What Happens When Police Wear Body Cameras
Use of on-body video cameras by law enforcement officers can lead to a decline in use of...
Facial Recognition Nabs 14-Year Fugitive in Nepal, FBI Says
A U.S. fugitive on the lam for 14 years in connection with child sex abuse and kidnapping...
Video: WatchGuard Dash Cameras Capture Pursuit of Mich. Murder Suspect
The WatchGuard dash camera video of three Lake County (Mich.) Sheriff's Department...
New York City Advocate Calls for NYPD to Use Body Cams
"Simply rewriting the rules is not enough," said James, apparently referring to Bratton's...

Get Your FREE Trial Issue and Win a Gift! Subscribe Today!
Yes! Please rush me my FREE TRIAL ISSUE of POLICE magazine and FREE Officer Survival Guide with tips and tactics to help me safely get out of 10 different situations.

Just fill in the form to the right and click the button to receive your FREE Trial Issue.

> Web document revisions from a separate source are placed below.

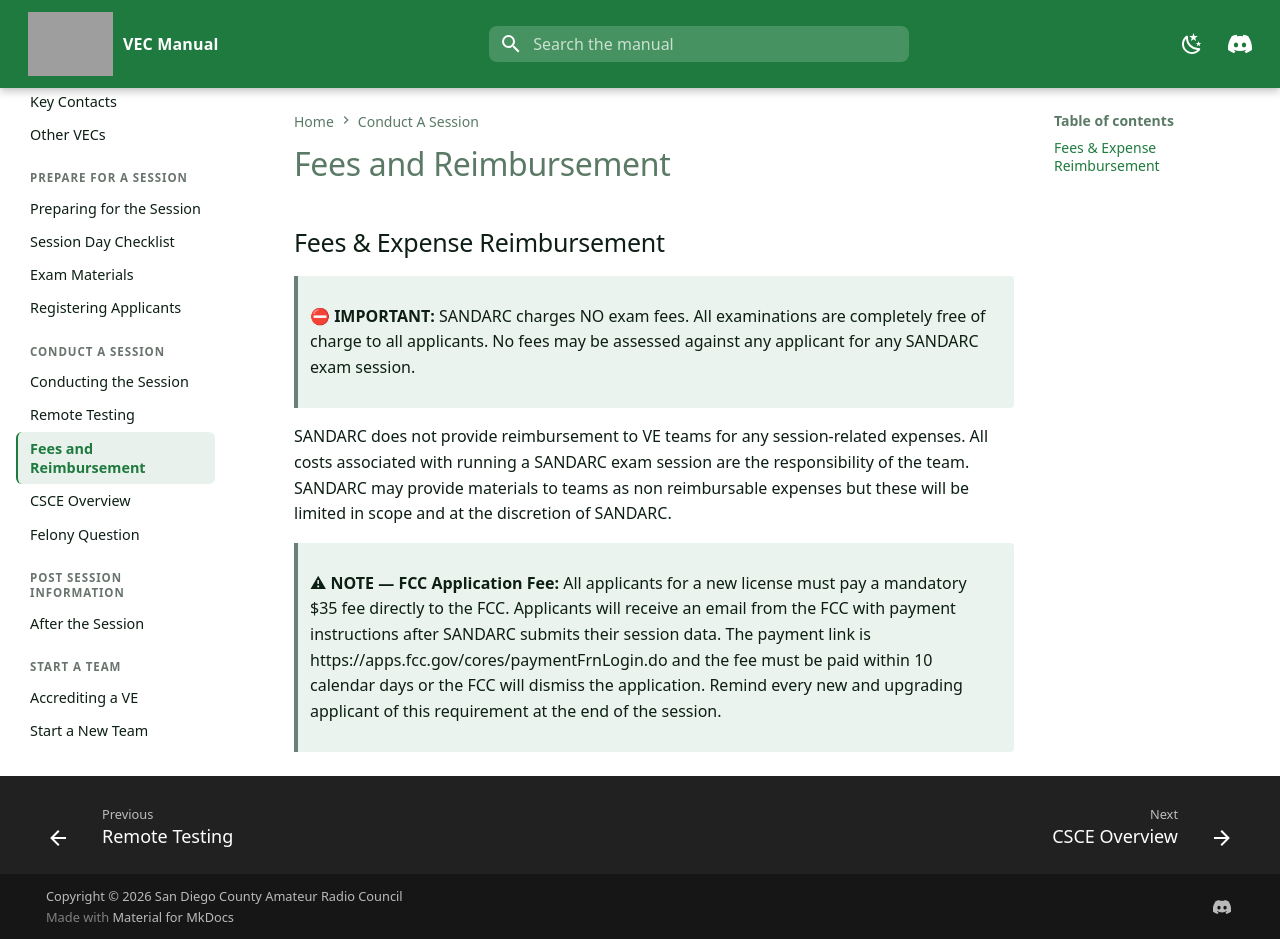
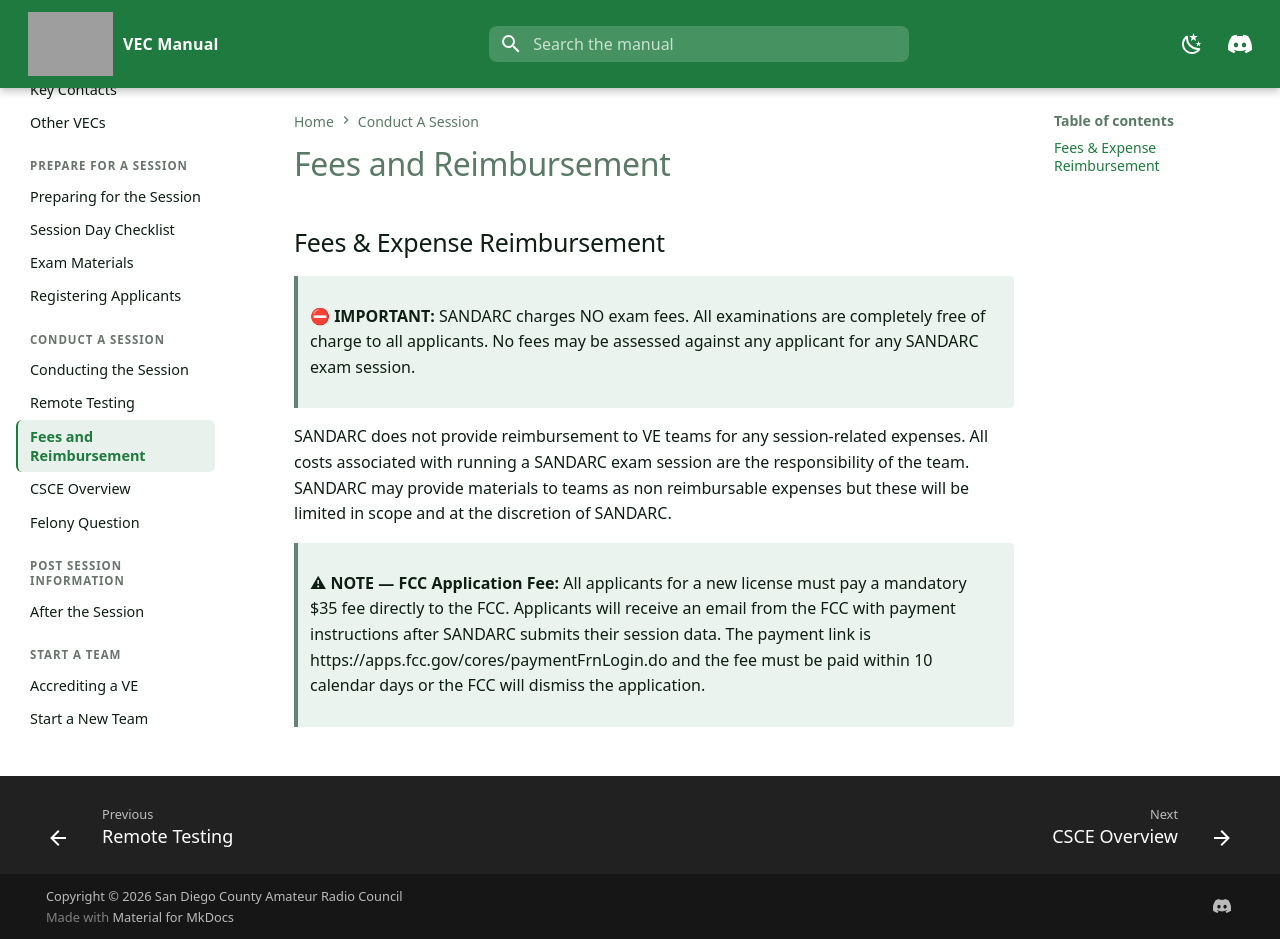
Before and after one commit to SANDARC-VEC/manual, an MkDocs documentation site: the page built from docs/Conduct A Session/Fees_and_Reimbursement.md, in a window 1280 px wide and 939 px high. Built offline with MkDocs 1.6.1 and Material for MkDocs 9.7.7, drawn with Linux system fonts in a browser that asks for light colours; grey boxes are pictures that could not be loaded.

Commit message:
removed section that is unneccessary and causing confusion

```diff
--- a/docs/Conduct A Session/Fees_and_Reimbursement.md
+++ b/docs/Conduct A Session/Fees_and_Reimbursement.md
@@ -4,4 +4,4 @@
 
 SANDARC does not provide reimbursement to VE teams for any session-related expenses. All costs associated with running a SANDARC exam session are the responsibility of the team. SANDARC may provide materials to teams as non reimbursable expenses but these will be limited in scope and at the discretion of SANDARC.
 
-> ⚠ **NOTE — FCC Application Fee:** All applicants for a new license must pay a mandatory $35 fee directly to the FCC. Applicants will receive an email from the FCC with payment instructions after SANDARC submits their session data. The payment link is https://apps.fcc.gov/cores/paymentFrnLogin.do and the fee must be paid within 10 calendar days or the FCC will dismiss the application. Remind every new and upgrading applicant of this requirement at the end of the session.
+> ⚠ **NOTE — FCC Application Fee:** All applicants for a new license must pay a mandatory $35 fee directly to the FCC. Applicants will receive an email from the FCC with payment instructions after SANDARC submits their session data. The payment link is https://apps.fcc.gov/cores/paymentFrnLogin.do and the fee must be paid within 10 calendar days or the FCC will dismiss the application.
```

If POLICE does not satisfy you, just write "cancel" on the invoice and send it back. You'll pay nothing, and the FREE issue is yours to keep. If you enjoy POLICE, pay only $25 for a full one-year subscription (12 issues in all). Enjoy a savings of nearly 60% off the cover price!

Offer valid in US only. Outside U.S., click here.
It's easy! Just fill in the form below and click the red button to receive your FREE Trial Issue.
First Name:
Last Name:
Rank:
Agency:
Address:
City:
State:
  
Zip Code:
 
Country:
We respect your privacy. Please let us know if the address provided is your home, as your RANK / AGENCY will not be included on the mailing label.
E-mail Address:

Police Magazine